Ten Mysterious Undeciphered Codes and Inscriptions
Deciphering the glyphs has proven difficult. Assuming that Rongorongo is writing, there are three barriers that make it difficult to decipher: the limited number of texts, the lack of illustrations and other contexts with which to understand them, and poor attestation of the Old Rapanui language, which is likely to be the language reflected in the tablets. Some believe that the Rongorongo is not true writing, but proto-writing, which is a set of symbols that convey information without containing any truly linguistic content. While it remains unclear exactly what the Rongorongo is intended to convey, the discovery and inspection of the tablets remain an important key to understanding the past civilizations of Easter Island.
In 1961, archaeologist Nicolae Vlassa discovered what may be direct evidence of the earliest forms of writing in the world. While conducting an archaeological excavation at a Neolithic site in Romania, Vlassa’s team uncovered three small clay tablets containing indecipherable etchings, now known as the Tartaria Tablets, which were dated to 5,500 BC.
There have been varying interpretations of the meanings of the etchings on the tablets. Some believe the etchings are an early form of writing, while others believe they are pictograms, random scribbles, religious symbols, or symbols of ownership. Due to speculation that the tablets were found at a sacrificial burial site, many believe that the symbols were of a religious context.
Overall, analysis of the Tartaria Tablets has led to many interesting hypotheses about early human culture, and the emergence of communication by writing. While ancient artifacts may initially appear to answer many questions about human civilization, in this instance, it is clear that some finds ultimately lead us to more questions than answers.
In 1908, an Italian archaeologist ventured into the ruins of Phaistos, an ancient Minoan palace on the south coast of Crete. In an underground temple depository, among burnt bones, dust, and ashes, he found a remarkably intact golden-hued disc. The discovery is known as one of the most famous mysteries in archaeology: The Phaistos Disc.
The Phaistos Disc is a large, fired clay plate, about 15 cm in diameter and 1 cm thick. Both sides of the disc are covered with a spiral of strange stamped symbols, circling clockwise towards the disc’s centre. The symbols are pictograms, portraying images including a man walking, a tattooed head, a helmet, an arrow, manacles, cats, eagles, and more. Both Sir Arthur Evans, discoverer of the Minoan capital Knossos in 1900, and Luigi Pernier attempted to translate the discs but were unsuccessful. Since that time no fewer than 26 notable attempts have been made to decipher the code. It is presumed that the writing is Linear A, a script unconnected to any known language, but some scholars suggest it is syllabic writing related to various languages, such as Hittite, Homeric Greek, Indo-European or a Semitic language. Until the Phaistos code can be cracked and the truth revealed, the golden disc will continue to draw curious linguists, analytical cryptographers, and lovers of a good ancient mystery.

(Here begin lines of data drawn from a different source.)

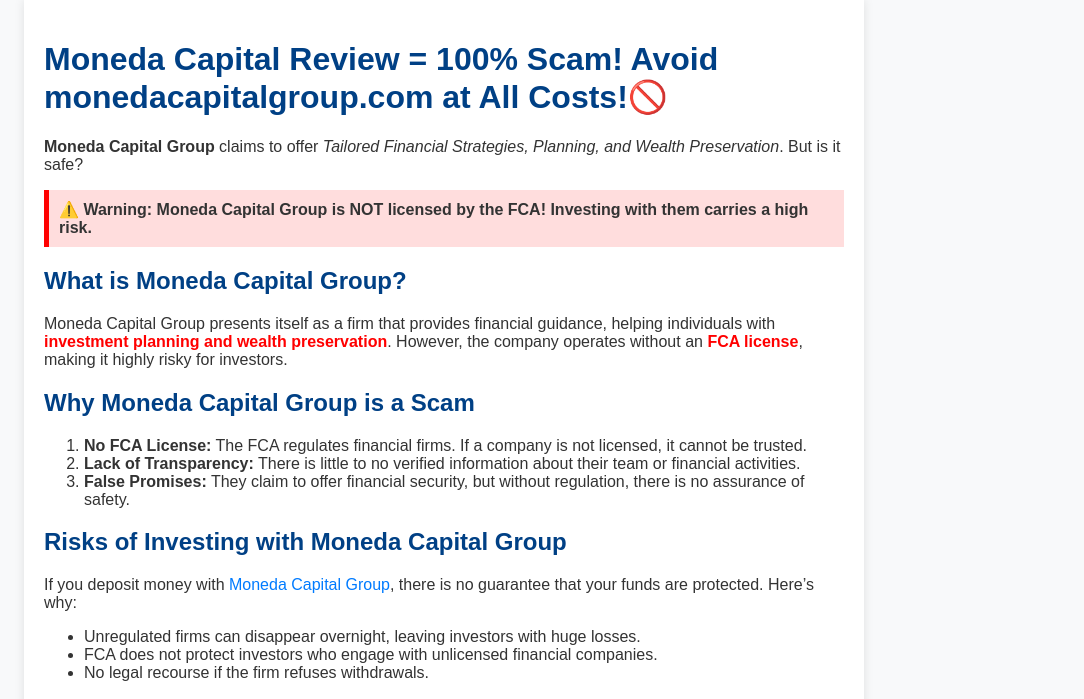
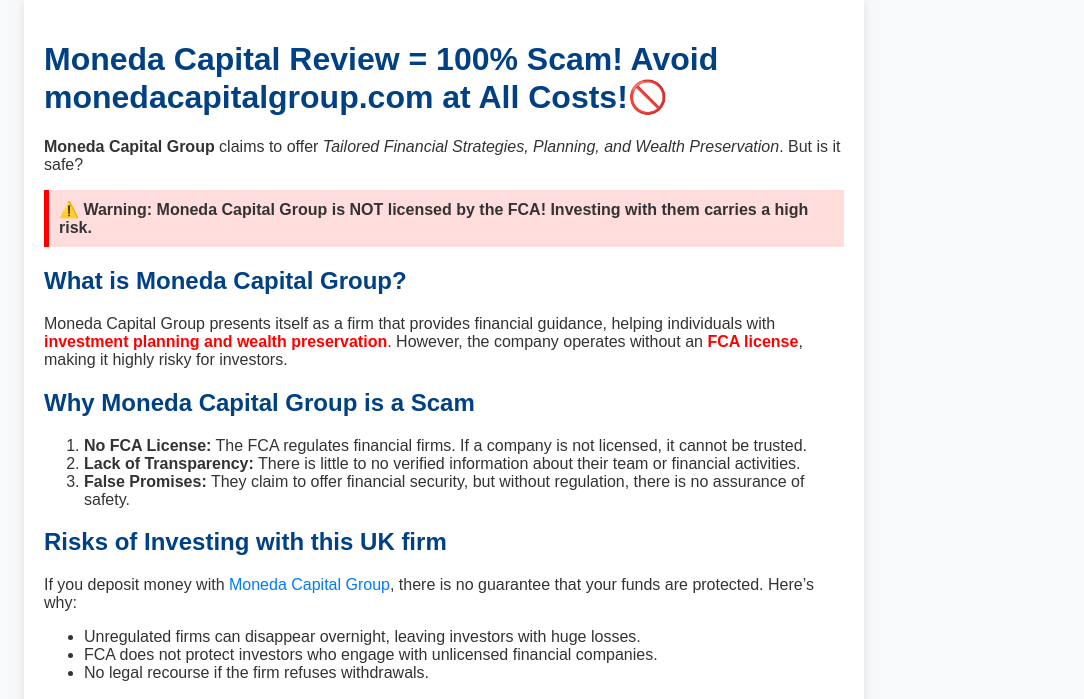
Before and after one commit to Warren254/moneda-capital-review, a plain HTML site: page index.html in a window 1280 px wide. Shown: the top 699 px of the page, without its empty margins (196-1280 px from the left). Drawn offline with Linux system fonts and the light colour scheme.

Commit message:
Update index.html

```diff
--- a/index.html
+++ b/index.html
@@ -77,7 +77,7 @@
             <li><strong>False Promises:</strong> They claim to offer financial security, but without regulation, there is no assurance of safety.</li>
         </ol>
 
-        <h2>Risks of Investing with Moneda Capital Group</h2>
+        <h2>Risks of Investing with this UK firm</h2>
         <p>If you deposit money with <a href="https://www.monedacapitalgroup.com/">Moneda Capital Group</a>, there is no guarantee that your funds are protected. Here’s why:</p>
         <ul>
             <li>Unregulated firms can disappear overnight, leaving investors with huge losses.</li>
```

In 1912, a Polish-American book dealer named Wilfrid M. Voynich went to Rome on an acquisitions trip. There he happened upon a trunk that contained a rare 15 th century manuscript now known as the Voynich manuscript. Since its appearance, this document—which is now under lock and key at the Beinecke Rare Book and Manuscript library at Yale—has been studied extensively and has stumped even the most successful cryptographers and code breakers.
The author is unidentified, as is the obscure language used throughout the text. Even many of the illustrations remain enigmatic. Very little can be made of the cryptic language used throughout the text. Some words only appear in certain sections, some letters only in certain places in words. The repetition of wording is also peculiar, and does not follow any identifiable rhythm. Many experts believe this was a language constructed by the author to hide secret information, though it does not follow any known code, causing some to speculate that the book is nothing more than an elaborate hoax. Researchers continue to investigate the enigmatic text in the hope of finally revealing its secrets.
The Dispilio tablet was discovered by a professor of prehistoric archaeology, George Xourmouziadis, in 1993 in a Neolithic lake settlement in Northern Greece near the city of Kastoria. A group of people used to occupy the settlement 7,000 to 8,000 years ago. The Dispilio tablet was one of many artifacts that were found in the area, however the importance of the tablet lies in the fact that it has an unknown written text on it. The wooden tablet was dated using the C12 method to have been made in 5260 BC, making it significantly older than the writing system used by the Sumerians. The text on the tablet includes a type of engraved writing which probably consists of a form of writing that pre-existed Linear B writing used by the Mycenaean Greeks.